According to the British channel "iNews", Iraq has been declared as the most landmine-contaminated country in the world, with removal efforts still lagging for decades. As of the end of 2021, 1,733 square kilometers of Iraqi land was reported as contaminated with landmines. The data was released on the occasion of the 20th anniversary of the Iraq war by the Landmine and Cluster Munition Observatory and the Mine Action Newsletter.
The British charity, MAG, which has 800 staff in Iraq alone, stated that years of conflict since the 1980s have left Iraq rife with landmines and unexploded bombs.
MAG's CEO, Darren Cormack, was quoted as saying, "We have been working in Iraq since 1992, and I have seen firsthand the ongoing impact of landmine pollution resulting from multiple conflicts, including the 2003 invasion."

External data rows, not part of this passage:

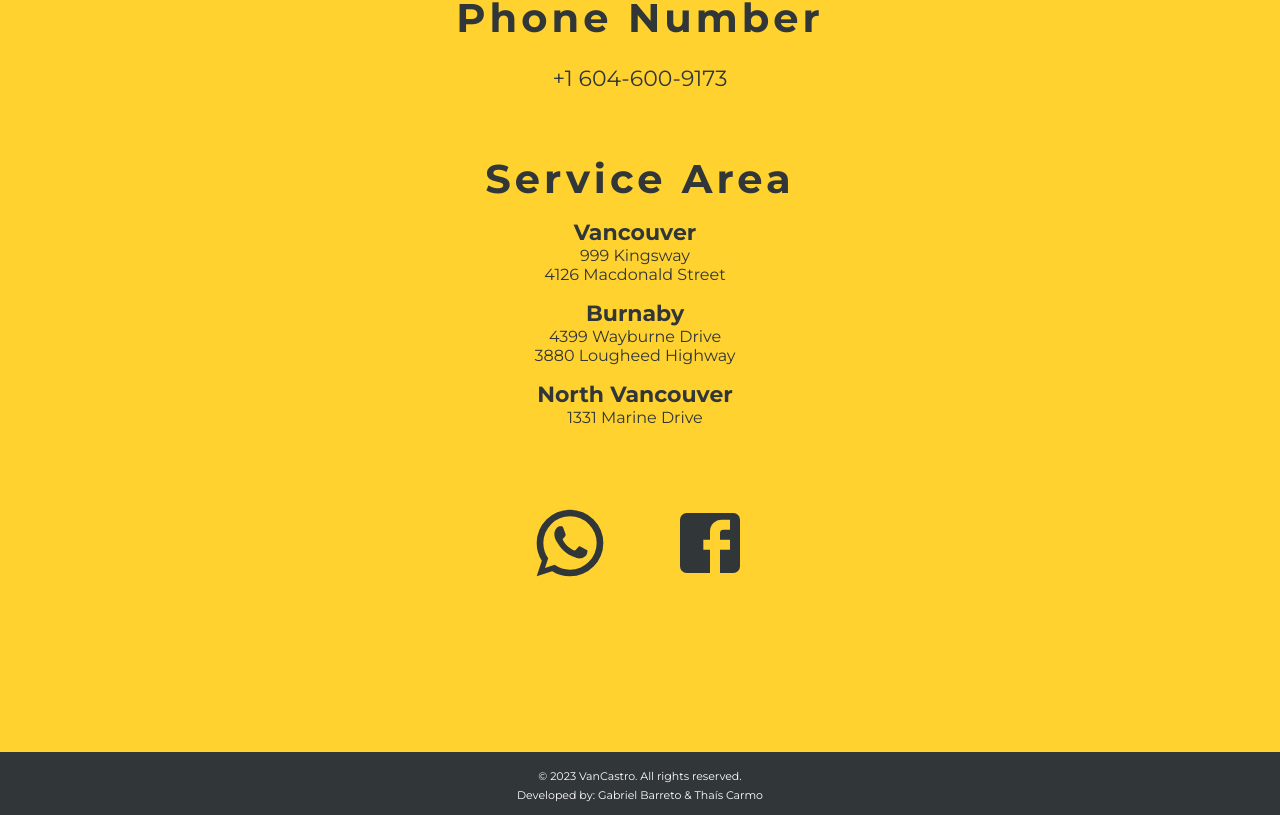
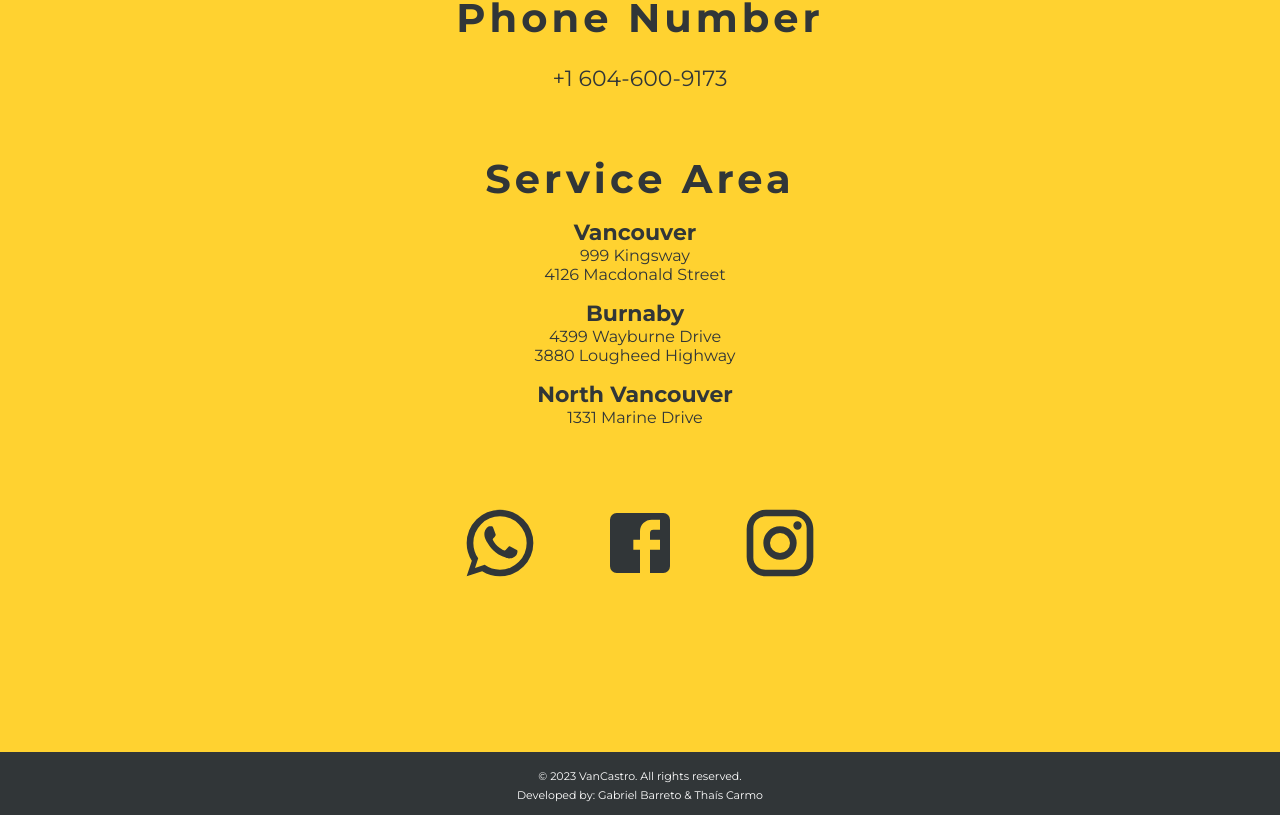
Before and after one commit to vanncastro/vancastro, a Next.js app: page / in a window 1280 px wide. Shown: the part 7365-8180 px from the top of the page. Built offline with nearby package versions, Linux system fonts and the light colour scheme.

Commit message:
added instagram links

```diff
--- a/src/components/Contact.tsx
+++ b/src/components/Contact.tsx
@@ -1,7 +1,7 @@
 import React from 'react';
 import { Container } from './base/Container';
 import styled from 'styled-components';
-import { WhatsApp, Facebook } from '@mui/icons-material';
+import { WhatsApp, Facebook, Instagram } from '@mui/icons-material';
 import { pageSettings } from 'src/utils/pageSettings';
 
 const StyledSubTitle = styled.h2<{ margin?: string }>`
@@ -127,6 +127,9 @@ export const Contact = () => {
                 <a target="_blank" style={{ textDecoration: 'none' }} href={pageSettings.facebook_link}>
                     <Facebook />
                 </a>
+                <a target="_blank" style={{ textDecoration: 'none' }} href={pageSettings.instagram_link}>
+                    <Instagram />
+                </a>
             </SocialIcons>
         </Container>
     );
--- a/src/utils/pageSettings.ts
+++ b/src/utils/pageSettings.ts
@@ -13,6 +13,7 @@ export const pageSettings = {
     current_drivers: ['andresa', 'anderson'],
 
     facebook_link: 'https://www.facebook.com/profile.php?id=100088028419878',
+    instagram_link: 'https://www.instagram.com/vancastro_drivingschool/',
 
     andresa: {
         logo: '/andresa.png',
```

Cormack also pointed to the Iran-Iraq War from 1980 to 1988, the 1991 Gulf War, internal conflicts, and the 2003 invasion, all of which contributed to making Iraq the most landmine-contaminated country in the world. He added that "ISIS's occupation of large areas, starting in 2014, has led to a worsening of the extensive pollution of primitive landmines and other explosive materials."
Cormack warned that children are often the victims of explosives, and that landmines continue to claim "lives and limbs" in Iraq.

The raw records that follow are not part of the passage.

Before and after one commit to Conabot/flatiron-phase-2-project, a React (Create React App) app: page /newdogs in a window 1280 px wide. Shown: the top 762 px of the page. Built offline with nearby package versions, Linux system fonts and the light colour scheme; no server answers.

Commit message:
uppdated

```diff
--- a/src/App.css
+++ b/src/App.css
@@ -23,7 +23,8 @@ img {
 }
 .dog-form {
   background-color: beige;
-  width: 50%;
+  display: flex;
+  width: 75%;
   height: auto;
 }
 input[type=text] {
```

The spread of these deadly landmines is hindering Iraq's recovery after the war, and Cormack explained that "the problem of landmines also hinders development and prevents displaced persons from returning to their homes, frustrating reconstruction efforts after the conflict." He concluded that "it is a problem that will take decades to resolve."

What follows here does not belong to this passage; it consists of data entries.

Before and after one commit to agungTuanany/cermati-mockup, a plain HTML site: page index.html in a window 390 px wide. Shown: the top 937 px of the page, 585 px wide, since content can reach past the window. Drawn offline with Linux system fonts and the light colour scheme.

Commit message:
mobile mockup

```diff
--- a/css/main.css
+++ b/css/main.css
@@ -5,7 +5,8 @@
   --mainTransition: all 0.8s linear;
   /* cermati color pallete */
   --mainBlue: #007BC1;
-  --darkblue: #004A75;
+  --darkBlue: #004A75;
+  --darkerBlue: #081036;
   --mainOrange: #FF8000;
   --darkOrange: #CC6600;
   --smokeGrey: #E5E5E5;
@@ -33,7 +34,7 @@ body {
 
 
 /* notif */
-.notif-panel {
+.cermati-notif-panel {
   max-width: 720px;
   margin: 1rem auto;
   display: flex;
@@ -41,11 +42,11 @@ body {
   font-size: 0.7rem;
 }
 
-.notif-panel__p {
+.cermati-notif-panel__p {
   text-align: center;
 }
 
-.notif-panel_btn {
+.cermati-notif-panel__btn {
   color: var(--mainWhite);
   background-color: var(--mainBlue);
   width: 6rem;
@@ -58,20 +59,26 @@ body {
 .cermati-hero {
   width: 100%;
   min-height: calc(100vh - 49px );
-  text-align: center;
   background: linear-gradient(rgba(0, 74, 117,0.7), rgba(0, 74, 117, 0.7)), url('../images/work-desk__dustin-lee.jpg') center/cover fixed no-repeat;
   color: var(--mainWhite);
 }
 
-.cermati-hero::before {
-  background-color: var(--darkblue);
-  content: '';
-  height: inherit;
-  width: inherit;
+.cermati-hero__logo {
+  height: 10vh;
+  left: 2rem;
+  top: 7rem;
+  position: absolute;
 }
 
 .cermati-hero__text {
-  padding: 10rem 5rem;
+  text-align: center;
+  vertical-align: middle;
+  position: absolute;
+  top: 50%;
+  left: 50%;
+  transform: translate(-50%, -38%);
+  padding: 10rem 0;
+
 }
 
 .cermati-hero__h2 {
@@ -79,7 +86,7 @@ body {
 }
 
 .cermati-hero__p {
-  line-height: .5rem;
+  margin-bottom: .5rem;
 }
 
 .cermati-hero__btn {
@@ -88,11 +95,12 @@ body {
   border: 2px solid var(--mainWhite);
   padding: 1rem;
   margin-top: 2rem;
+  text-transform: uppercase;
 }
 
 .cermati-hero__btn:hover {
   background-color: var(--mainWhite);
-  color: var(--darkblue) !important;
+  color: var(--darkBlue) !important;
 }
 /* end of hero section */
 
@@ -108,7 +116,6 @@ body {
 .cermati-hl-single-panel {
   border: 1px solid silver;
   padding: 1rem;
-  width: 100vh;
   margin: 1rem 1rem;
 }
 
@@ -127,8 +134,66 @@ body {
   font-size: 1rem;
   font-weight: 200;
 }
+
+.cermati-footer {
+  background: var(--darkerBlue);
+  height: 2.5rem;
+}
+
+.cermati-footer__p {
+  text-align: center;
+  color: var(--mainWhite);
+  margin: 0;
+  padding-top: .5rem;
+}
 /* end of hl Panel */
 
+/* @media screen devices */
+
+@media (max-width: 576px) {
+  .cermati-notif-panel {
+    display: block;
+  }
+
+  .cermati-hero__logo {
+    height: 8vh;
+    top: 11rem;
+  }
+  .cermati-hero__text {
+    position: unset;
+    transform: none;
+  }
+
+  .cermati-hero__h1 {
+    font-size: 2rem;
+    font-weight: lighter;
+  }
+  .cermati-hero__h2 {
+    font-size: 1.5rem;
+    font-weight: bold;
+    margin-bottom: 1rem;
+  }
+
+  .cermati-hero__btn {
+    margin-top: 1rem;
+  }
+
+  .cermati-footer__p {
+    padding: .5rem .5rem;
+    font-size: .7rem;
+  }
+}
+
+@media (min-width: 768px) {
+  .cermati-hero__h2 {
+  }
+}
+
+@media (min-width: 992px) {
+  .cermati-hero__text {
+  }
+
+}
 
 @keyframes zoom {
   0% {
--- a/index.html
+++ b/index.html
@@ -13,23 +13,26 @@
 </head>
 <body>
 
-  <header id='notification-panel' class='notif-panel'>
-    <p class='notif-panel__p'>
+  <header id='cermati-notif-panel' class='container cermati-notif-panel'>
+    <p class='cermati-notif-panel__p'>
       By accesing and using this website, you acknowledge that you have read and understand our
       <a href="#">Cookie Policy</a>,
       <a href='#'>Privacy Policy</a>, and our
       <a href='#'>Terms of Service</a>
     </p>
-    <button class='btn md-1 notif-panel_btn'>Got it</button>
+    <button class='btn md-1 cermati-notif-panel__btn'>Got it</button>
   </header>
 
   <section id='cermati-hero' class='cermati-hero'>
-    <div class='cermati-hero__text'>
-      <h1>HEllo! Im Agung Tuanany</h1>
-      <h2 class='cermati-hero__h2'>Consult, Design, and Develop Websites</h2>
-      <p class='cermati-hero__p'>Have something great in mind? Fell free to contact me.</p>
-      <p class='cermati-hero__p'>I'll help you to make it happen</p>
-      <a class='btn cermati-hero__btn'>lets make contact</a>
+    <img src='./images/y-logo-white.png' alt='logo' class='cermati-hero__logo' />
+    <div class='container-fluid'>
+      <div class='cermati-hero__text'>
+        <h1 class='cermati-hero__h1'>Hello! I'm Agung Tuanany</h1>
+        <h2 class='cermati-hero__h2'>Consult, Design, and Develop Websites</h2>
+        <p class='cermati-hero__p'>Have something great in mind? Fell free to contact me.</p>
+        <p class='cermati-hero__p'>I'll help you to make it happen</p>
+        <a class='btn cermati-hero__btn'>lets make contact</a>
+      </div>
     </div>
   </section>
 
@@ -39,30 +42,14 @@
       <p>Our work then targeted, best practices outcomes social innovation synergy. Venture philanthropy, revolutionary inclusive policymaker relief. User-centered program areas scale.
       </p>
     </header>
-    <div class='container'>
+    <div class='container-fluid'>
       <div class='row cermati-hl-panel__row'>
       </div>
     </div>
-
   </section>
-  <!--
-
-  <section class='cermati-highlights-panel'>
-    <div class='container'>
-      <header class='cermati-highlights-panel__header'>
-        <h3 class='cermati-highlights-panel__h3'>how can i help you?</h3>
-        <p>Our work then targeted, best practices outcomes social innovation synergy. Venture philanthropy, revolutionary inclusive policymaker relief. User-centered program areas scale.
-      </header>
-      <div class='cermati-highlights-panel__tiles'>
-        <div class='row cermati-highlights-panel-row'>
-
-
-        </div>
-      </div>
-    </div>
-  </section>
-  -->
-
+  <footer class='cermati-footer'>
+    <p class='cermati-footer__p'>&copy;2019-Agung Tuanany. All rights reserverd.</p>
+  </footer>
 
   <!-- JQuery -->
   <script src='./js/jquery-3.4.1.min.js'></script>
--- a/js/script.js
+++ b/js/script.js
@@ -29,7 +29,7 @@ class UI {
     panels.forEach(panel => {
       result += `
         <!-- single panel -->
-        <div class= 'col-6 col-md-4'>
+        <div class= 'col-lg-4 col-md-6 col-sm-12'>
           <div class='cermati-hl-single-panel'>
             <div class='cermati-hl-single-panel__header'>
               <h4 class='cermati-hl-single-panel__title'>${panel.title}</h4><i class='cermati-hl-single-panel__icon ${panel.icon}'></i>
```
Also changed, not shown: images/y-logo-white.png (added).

The report also noted that relief workers in Iraq have warned that the country is still in crisis 20 years after the US-led invasion, with about a third of the country living in poverty. The charity Save the Children was quoted as saying that children are forced to work and marry to finance their education.